[Start of section]

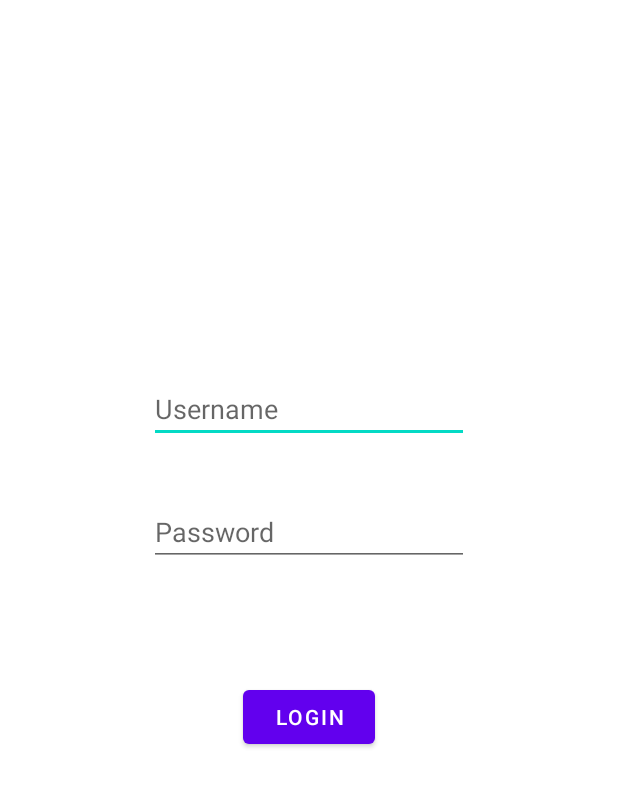
After one commit to RitzBitz2323/COMS309Proj, an Android app: the layout activity_login.xml on its own in the app's theme, with its tools: preview values and no code run, on a phone screen of 412 x 824 dp. The commit adds this screen. Shown: the top 787 px of the screen. Run offline under Robolectric (Android 15) with nearby library versions, the phone set to English and light mode, and no system bars.

Commit message:
Login and signup activities

```diff
--- a/Frontend/app/build.gradle
+++ b/Frontend/app/build.gradle
@@ -36,6 +36,8 @@ dependencies {
     implementation 'com.google.android.material:material:1.4.0'
     implementation 'androidx.constraintlayout:constraintlayout:2.1.0'
     implementation 'com.google.android.gms:play-services-maps:17.0.1'
+    implementation 'androidx.navigation:navigation-fragment:2.3.5'
+    implementation 'androidx.navigation:navigation-ui:2.3.5'
     testImplementation 'junit:junit:4.+'
     androidTestImplementation 'androidx.test.ext:junit:1.1.3'
     androidTestImplementation 'androidx.test.espresso:espresso-core:3.4.0'
--- a/Frontend/app/src/main/java/com/example/cyhelp/MainActivity.java
+++ b/Frontend/app/src/main/java/com/example/cyhelp/MainActivity.java
@@ -17,7 +17,7 @@ public class MainActivity extends AppCompatActivity {
         super.onCreate(savedInstanceState);
         setContentView(R.layout.activity_main);
 
-        b1 = (Button) findViewById(R.id.userButton);
+        b1 = (Button) findViewById(R.id.loginButton);
         b2 = (Button) findViewById(R.id.techButton);
 
         b1.setOnClickListener(new OnClickListener() {
--- /dev/null
+++ b/Frontend/app/src/main/res/layout/activity_login.xml
@@ -0,0 +1,46 @@
+<?xml version="1.0" encoding="utf-8"?>
+<androidx.constraintlayout.widget.ConstraintLayout xmlns:android="http://schemas.android.com/apk/res/android"
+    xmlns:app="http://schemas.android.com/apk/res-auto"
+    xmlns:tools="http://schemas.android.com/tools"
+    android:layout_width="match_parent"
+    android:layout_height="match_parent"
+    tools:context=".LoginActivity">
+
+
+    <EditText
+        android:id="@+id/editTextTextPersonName_loginActivity"
+        android:layout_width="wrap_content"
+        android:layout_height="wrap_content"
+        android:ems="10"
+        android:hint="Username"
+        android:inputType="textPersonName"
+        app:layout_constraintBottom_toBottomOf="parent"
+        app:layout_constraintEnd_toEndOf="parent"
+        app:layout_constraintStart_toStartOf="parent"
+        app:layout_constraintTop_toTopOf="parent"
+        app:layout_constraintVertical_bias="0.321" />
+
+    <EditText
+        android:id="@+id/editTextTextPassword_loginActivity"
+        android:layout_width="wrap_content"
+        android:layout_height="wrap_content"
+        android:ems="10"
+        android:hint="Password"
+        android:inputType="textPassword"
+        app:layout_constraintBottom_toBottomOf="parent"
+        app:layout_constraintEnd_toEndOf="parent"
+        app:layout_constraintStart_toStartOf="parent"
+        app:layout_constraintTop_toBottomOf="@+id/editTextTextPersonName_loginActivity"
+        app:layout_constraintVertical_bias="0.076" />
+
+    <Button
+        android:id="@+id/loginButton_loginActivity"
+        android:layout_width="wrap_content"
+        android:layout_height="wrap_content"
+        android:text="Login"
+        app:layout_constraintBottom_toBottomOf="parent"
+        app:layout_constraintEnd_toEndOf="parent"
+        app:layout_constraintStart_toStartOf="parent"
+        app:layout_constraintTop_toBottomOf="@+id/editTextTextPassword_loginActivity"
+        app:layout_constraintVertical_bias="0.192" />
+</androidx.constraintlayout.widget.ConstraintLayout>
--- /dev/null
+++ b/Frontend/app/src/main/res/values-land/dimens.xml
@@ -0,0 +1,3 @@
+<resources>
+    <dimen name="fab_margin">48dp</dimen>
+</resources>
--- /dev/null
+++ b/Frontend/app/src/main/res/values-w1240dp/dimens.xml
@@ -0,0 +1,3 @@
+<resources>
+    <dimen name="fab_margin">200dp</dimen>
+</resources>
--- /dev/null
+++ b/Frontend/app/src/main/res/values-w600dp/dimens.xml
@@ -0,0 +1,3 @@
+<resources>
+    <dimen name="fab_margin">48dp</dimen>
+</resources>
--- /dev/null
+++ b/Frontend/app/src/main/res/values/dimens.xml
@@ -0,0 +1,3 @@
+<resources>
+    <dimen name="fab_margin">16dp</dimen>
+</resources>
--- a/Frontend/app/src/main/res/values/themes.xml
+++ b/Frontend/app/src/main/res/values/themes.xml
@@ -13,4 +13,13 @@
         <item name="android:statusBarColor" tools:targetApi="l">?attr/colorPrimaryVariant</item>
         <!-- Customize your theme here. -->
     </style>
+
+    <style name="Theme.CyHelp.NoActionBar">
+        <item name="windowActionBar">false</item>
+        <item name="windowNoTitle">true</item>
+    </style>
+
+    <style name="Theme.CyHelp.AppBarOverlay" parent="ThemeOverlay.AppCompat.Dark.ActionBar" />
+
+    <style name="Theme.CyHelp.PopupOverlay" parent="ThemeOverlay.AppCompat.Light" />
 </resources>
```
Also changed, not shown: Frontend/app/src/main/AndroidManifest.xml (+5 -2 lines), Frontend/app/src/main/java/com/example/cyhelp/LoginActivity.java (added, +49 -0 lines), Frontend/app/src/main/res/layout/activity_main.xml (+4 -4 lines), Frontend/app/src/main/res/navigation/nav_graph.xml (added, +28 -0 lines), Frontend/app/src/main/res/values/strings.xml (+9 -0 lines).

[End of section]

The problem: Reproduce the data above verbatim, minus any images.

Written reply:
After one commit to RitzBitz2323/COMS309Proj, an Android app: the layout activity_login.xml on its own in the app's theme, with its tools: preview values and no code run, on a phone screen of 412 x 824 dp. The commit adds this screen. Shown: the top 787 px of the screen. Run offline under Robolectric (Android 15) with nearby library versions, the phone set to English and light mode, and no system bars.

Commit message:
Login and signup activities

```diff
--- a/Frontend/app/build.gradle
+++ b/Frontend/app/build.gradle
@@ -36,6 +36,8 @@ dependencies {
     implementation 'com.google.android.material:material:1.4.0'
     implementation 'androidx.constraintlayout:constraintlayout:2.1.0'
     implementation 'com.google.android.gms:play-services-maps:17.0.1'
+    implementation 'androidx.navigation:navigation-fragment:2.3.5'
+    implementation 'androidx.navigation:navigation-ui:2.3.5'
     testImplementation 'junit:junit:4.+'
     androidTestImplementation 'androidx.test.ext:junit:1.1.3'
     androidTestImplementation 'androidx.test.espresso:espresso-core:3.4.0'
--- a/Frontend/app/src/main/java/com/example/cyhelp/MainActivity.java
+++ b/Frontend/app/src/main/java/com/example/cyhelp/MainActivity.java
@@ -17,7 +17,7 @@ public class MainActivity extends AppCompatActivity {
         super.onCreate(savedInstanceState);
         setContentView(R.layout.activity_main);
 
-        b1 = (Button) findViewById(R.id.userButton);
+        b1 = (Button) findViewById(R.id.loginButton);
         b2 = (Button) findViewById(R.id.techButton);
 
         b1.setOnClickListener(new OnClickListener() {
--- /dev/null
+++ b/Frontend/app/src/main/res/layout/activity_login.xml
@@ -0,0 +1,46 @@
+<?xml version="1.0" encoding="utf-8"?>
+<androidx.constraintlayout.widget.ConstraintLayout xmlns:android="http://schemas.android.com/apk/res/android"
+    xmlns:app="http://schemas.android.com/apk/res-auto"
+    xmlns:tools="http://schemas.android.com/tools"
+    android:layout_width="match_parent"
+    android:layout_height="match_parent"
+    tools:context=".LoginActivity">
+
+
+    <EditText
+        android:id="@+id/editTextTextPersonName_loginActivity"
+        android:layout_width="wrap_content"
+        android:layout_height="wrap_content"
+        android:ems="10"
+        android:hint="Username"
+        android:inputType="textPersonName"
+        app:layout_constraintBottom_toBottomOf="parent"
+        app:layout_constraintEnd_toEndOf="parent"
+        app:layout_constraintStart_toStartOf="parent"
+        app:layout_constraintTop_toTopOf="parent"
+        app:layout_constraintVertical_bias="0.321" />
+
+    <EditText
+        android:id="@+id/editTextTextPassword_loginActivity"
+        android:layout_width="wrap_content"
+        android:layout_height="wrap_content"
+        android:ems="10"
+        android:hint="Password"
+        android:inputType="textPassword"
+        app:layout_constraintBottom_toBottomOf="parent"
+        app:layout_constraintEnd_toEndOf="parent"
+        app:layout_constraintStart_toStartOf="parent"
+        app:layout_constraintTop_toBottomOf="@+id/editTextTextPersonName_loginActivity"
+        app:layout_constraintVertical_bias="0.076" />
+
+    <Button
+        android:id="@+id/loginButton_loginActivity"
+        android:layout_width="wrap_content"
+        android:layout_height="wrap_content"
+        android:text="Login"
+        app:layout_constraintBottom_toBottomOf="parent"
+        app:layout_constraintEnd_toEndOf="parent"
+        app:layout_constraintStart_toStartOf="parent"
+        app:layout_constraintTop_toBottomOf="@+id/editTextTextPassword_loginActivity"
+        app:layout_constraintVertical_bias="0.192" />
+</androidx.constraintlayout.widget.ConstraintLayout>
--- /dev/null
+++ b/Frontend/app/src/main/res/values-land/dimens.xml
@@ -0,0 +1,3 @@
+<resources>
+    <dimen name="fab_margin">48dp</dimen>
+</resources>
--- /dev/null
+++ b/Frontend/app/src/main/res/values-w1240dp/dimens.xml
@@ -0,0 +1,3 @@
+<resources>
+    <dimen name="fab_margin">200dp</dimen>
+</resources>
--- /dev/null
+++ b/Frontend/app/src/main/res/values-w600dp/dimens.xml
@@ -0,0 +1,3 @@
+<resources>
+    <dimen name="fab_margin">48dp</dimen>
+</resources>
--- /dev/null
+++ b/Frontend/app/src/main/res/values/dimens.xml
@@ -0,0 +1,3 @@
+<resources>
+    <dimen name="fab_margin">16dp</dimen>
+</resources>
--- a/Frontend/app/src/main/res/values/themes.xml
+++ b/Frontend/app/src/main/res/values/themes.xml
@@ -13,4 +13,13 @@
         <item name="android:statusBarColor" tools:targetApi="l">?attr/colorPrimaryVariant</item>
         <!-- Customize your theme here. -->
     </style>
+
+    <style name="Theme.CyHelp.NoActionBar">
+        <item name="windowActionBar">false</item>
+        <item name="windowNoTitle">true</item>
+    </style>
+
+    <style name="Theme.CyHelp.AppBarOverlay" parent="ThemeOverlay.AppCompat.Dark.ActionBar" />
+
+    <style name="Theme.CyHelp.PopupOverlay" parent="ThemeOverlay.AppCompat.Light" />
 </resources>
```
Also changed, not shown: Frontend/app/src/main/AndroidManifest.xml (+5 -2 lines), Frontend/app/src/main/java/com/example/cyhelp/LoginActivity.java (added, +49 -0 lines), Frontend/app/src/main/res/layout/activity_main.xml (+4 -4 lines), Frontend/app/src/main/res/navigation/nav_graph.xml (added, +28 -0 lines), Frontend/app/src/main/res/values/strings.xml (+9 -0 lines).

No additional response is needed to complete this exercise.